[Opening DATA PROVIDED section]

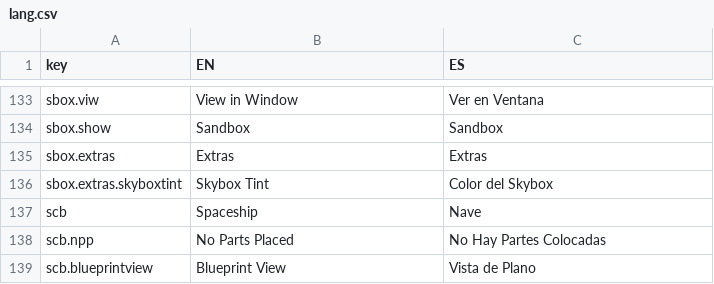
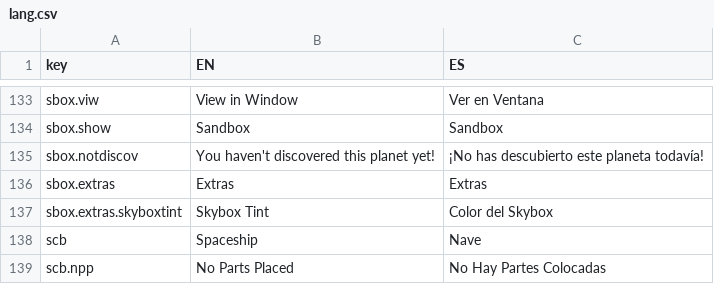
Before and after one commit to aloyak/JSP, a CSV file: assets/lang.csv, drawn as a sheet; only a part is shown, gaps mark what is left out; the shorter side is filled out with more unchanged rows; the diff names each change by its address in the sheet, - before the commit and + after, or states it on an @@ line.

Commit message:
Add campaign planets to sandbox

```diff
--- a/assets/lang.csv
+++ b/assets/lang.csv
+row 135: sbox.notdiscov | You haven't discovered this planet yet! | ¡No has descubierto este planeta todavía!
```
Also changed, not shown: 4 other files.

[Closing DATA PROVIDED section]

→ BRIEF:
Nothing but the records themselves, exact and complete, should be returned; leave the pictures out.

→ COMPLETED TASK:
Before and after one commit to aloyak/JSP, a CSV file: assets/lang.csv, drawn as a sheet; only a part is shown, gaps mark what is left out; the shorter side is filled out with more unchanged rows; the diff names each change by its address in the sheet, - before the commit and + after, or states it on an @@ line.

Commit message:
Add campaign planets to sandbox

```diff
--- a/assets/lang.csv
+++ b/assets/lang.csv
+row 135: sbox.notdiscov | You haven't discovered this planet yet! | ¡No has descubierto este planeta todavía!
```
Also changed, not shown: 4 other files.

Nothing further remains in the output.